* **Prompt**
Images excluded, repeat each entry below exactly.

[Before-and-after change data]
== == ==

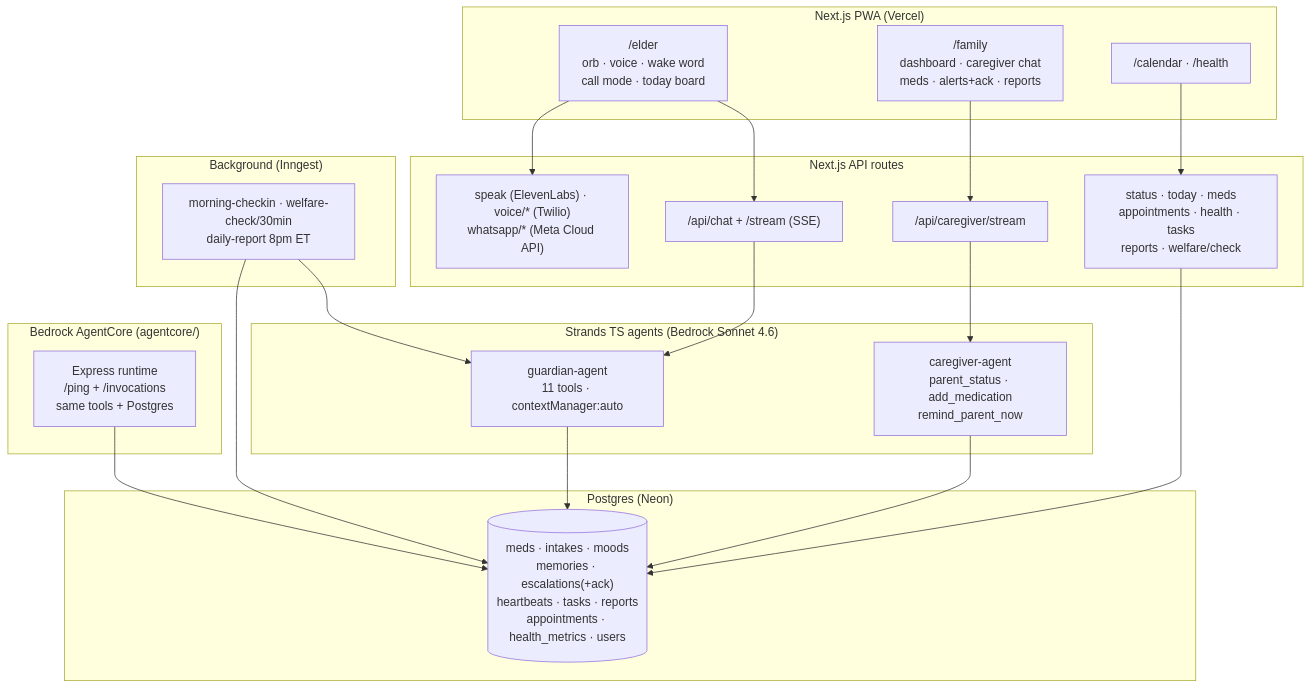
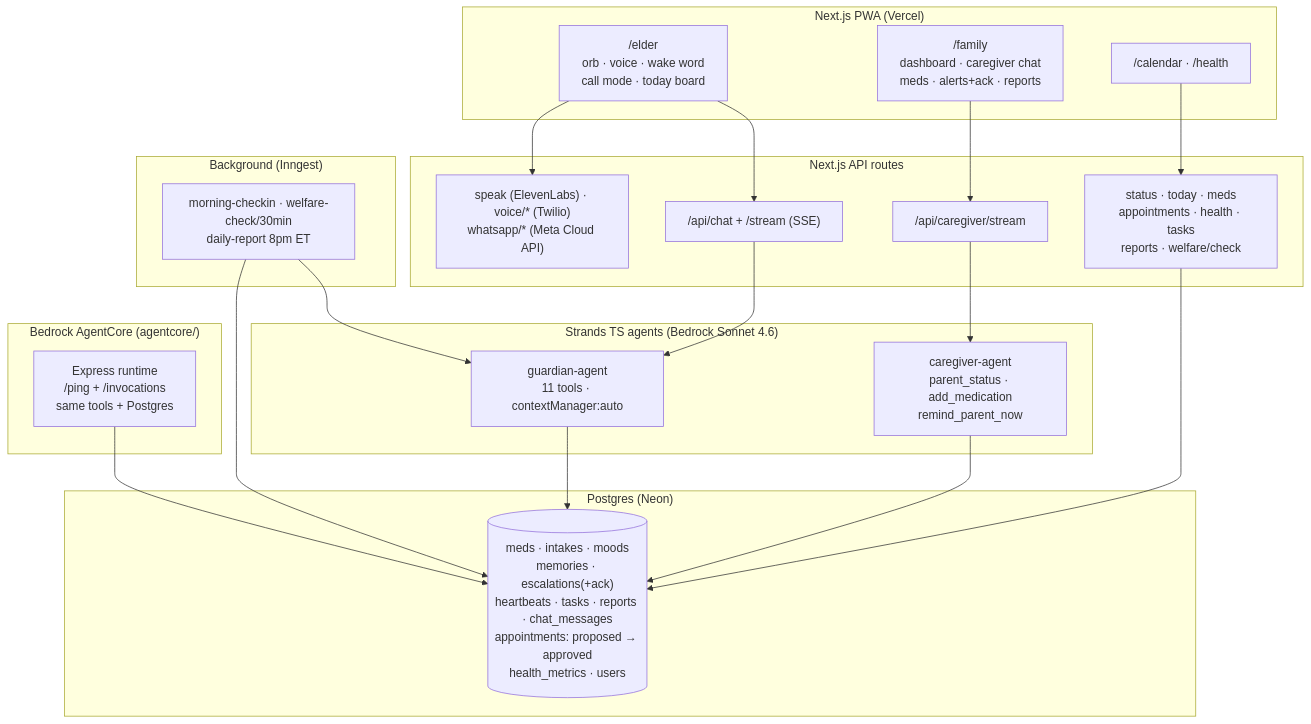
The diagram in ARCHITECTURE.md (Garinmckayl/kinship), drawn with Mermaid before and after one commit. The commit also changed other lines of this file and 23 other files, not shown here.

````diff
--- a/ARCHITECTURE.md
+++ b/ARCHITECTURE.md
@@ -3,45 +3,45 @@
 ```mermaid
 flowchart TB
     subgraph CLIENT["Next.js PWA (Vercel)"]
         E["/elder<br/>orb · voice · wake word<br/>call mode · today board"]
         F["/family<br/>dashboard · caregiver chat<br/>meds · alerts+ack · reports"]
         C["/calendar · /health"]
     end
 
     subgraph API["Next.js API routes"]
         CHAT["/api/chat + /stream (SSE)"]
         CG["/api/caregiver/stream"]
         REST["status · today · meds<br/>appointments · health · tasks<br/>reports · welfare/check"]
         VOICE["speak (ElevenLabs) · voice/* (Twilio)<br/>whatsapp/* (Meta Cloud API)"]
     end
 
     subgraph AGENTS["Strands TS agents (Bedrock Sonnet 4.6)"]
         G["guardian-agent<br/>11 tools · contextManager:auto"]
         CG2["caregiver-agent<br/>parent_status · add_medication<br/>remind_parent_now"]
     end
 
     subgraph DATA["Postgres (Neon)"]
-        DB[("meds · intakes · moods<br/>memories · escalations(+ack)<br/>heartbeats · tasks · reports<br/>appointments · health_metrics · users")]
+        DB[("meds · intakes · moods<br/>memories · escalations(+ack)<br/>heartbeats · tasks · reports · chat_messages<br/>appointments: proposed → approved<br/>health_metrics · users")]
     end
 
     subgraph BG["Background (Inngest)"]
         CRON["morning-checkin · welfare-check/30min<br/>daily-report 8pm ET"]
     end
 
     subgraph AC["Bedrock AgentCore (agentcore/)"]
         RT["Express runtime<br/>/ping + /invocations<br/>same tools + Postgres"]
     end
 
     E --> CHAT
     F --> CG
     C --> REST
     E --> VOICE
     CHAT --> G
     CG --> CG2
     REST --> DB
     G --> DB
     CG2 --> DB
     CRON --> G
     CRON --> DB
     RT --> DB
 ```
````
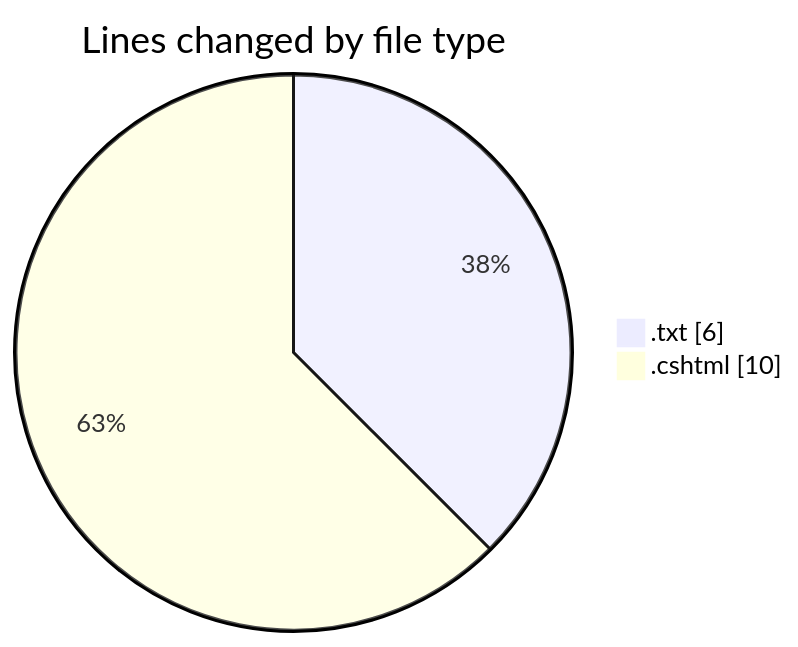
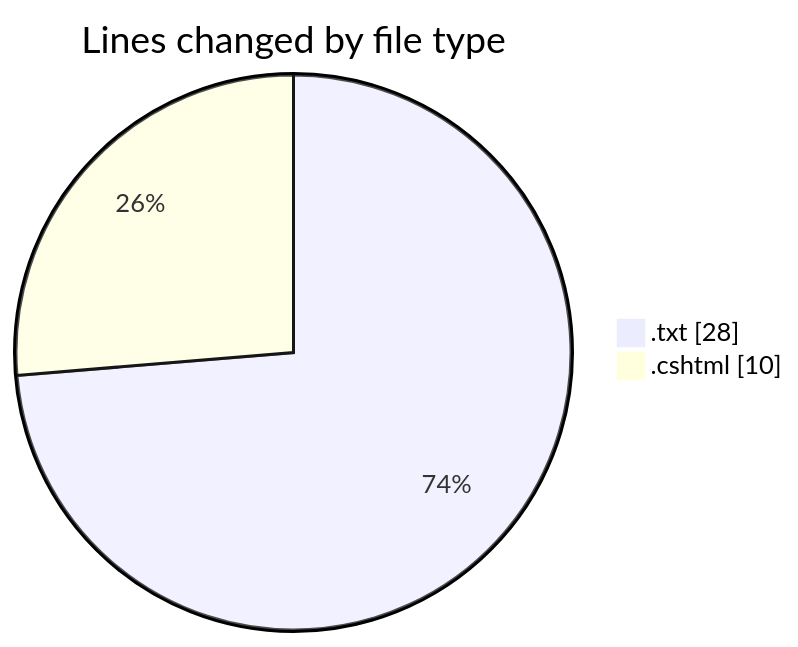
Before and after one commit to lephambinh05/code-tracking: the first of 2 diagrams in 2025-07-25/quanlyrapchieuphim-1/README.md, drawn with Mermaid. The commit also changed other lines of this file and 1 other file, not shown here.

````diff
--- a/2025-07-25/quanlyrapchieuphim-1/README.md
+++ b/2025-07-25/quanlyrapchieuphim-1/README.md
@@ -21,6 +21,6 @@
 ```mermaid
 pie showData
 title Lines changed by file type
-".txt" : 6
+".txt" : 28
 ".cshtml" : 10
 ```
````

== == ==

* **Exercise result**
The diagram in ARCHITECTURE.md (Garinmckayl/kinship), drawn with Mermaid before and after one commit. The commit also changed other lines of this file and 23 other files, not shown here.

````diff
--- a/ARCHITECTURE.md
+++ b/ARCHITECTURE.md
@@ -3,45 +3,45 @@
 ```mermaid
 flowchart TB
     subgraph CLIENT["Next.js PWA (Vercel)"]
         E["/elder<br/>orb · voice · wake word<br/>call mode · today board"]
         F["/family<br/>dashboard · caregiver chat<br/>meds · alerts+ack · reports"]
         C["/calendar · /health"]
     end
 
     subgraph API["Next.js API routes"]
         CHAT["/api/chat + /stream (SSE)"]
         CG["/api/caregiver/stream"]
         REST["status · today · meds<br/>appointments · health · tasks<br/>reports · welfare/check"]
         VOICE["speak (ElevenLabs) · voice/* (Twilio)<br/>whatsapp/* (Meta Cloud API)"]
     end
 
     subgraph AGENTS["Strands TS agents (Bedrock Sonnet 4.6)"]
         G["guardian-agent<br/>11 tools · contextManager:auto"]
         CG2["caregiver-agent<br/>parent_status · add_medication<br/>remind_parent_now"]
     end
 
     subgraph DATA["Postgres (Neon)"]
-        DB[("meds · intakes · moods<br/>memories · escalations(+ack)<br/>heartbeats · tasks · reports<br/>appointments · health_metrics · users")]
+        DB[("meds · intakes · moods<br/>memories · escalations(+ack)<br/>heartbeats · tasks · reports · chat_messages<br/>appointments: proposed → approved<br/>health_metrics · users")]
     end
 
     subgraph BG["Background (Inngest)"]
         CRON["morning-checkin · welfare-check/30min<br/>daily-report 8pm ET"]
     end
 
     subgraph AC["Bedrock AgentCore (agentcore/)"]
         RT["Express runtime<br/>/ping + /invocations<br/>same tools + Postgres"]
     end
 
     E --> CHAT
     F --> CG
     C --> REST
     E --> VOICE
     CHAT --> G
     CG --> CG2
     REST --> DB
     G --> DB
     CG2 --> DB
     CRON --> G
     CRON --> DB
     RT --> DB
 ```
````
Before and after one commit to lephambinh05/code-tracking: the first of 2 diagrams in 2025-07-25/quanlyrapchieuphim-1/README.md, drawn with Mermaid. The commit also changed other lines of this file and 1 other file, not shown here.

````diff
--- a/2025-07-25/quanlyrapchieuphim-1/README.md
+++ b/2025-07-25/quanlyrapchieuphim-1/README.md
@@ -21,6 +21,6 @@
 ```mermaid
 pie showData
 title Lines changed by file type
-".txt" : 6
+".txt" : 28
 ".cshtml" : 10
 ```
````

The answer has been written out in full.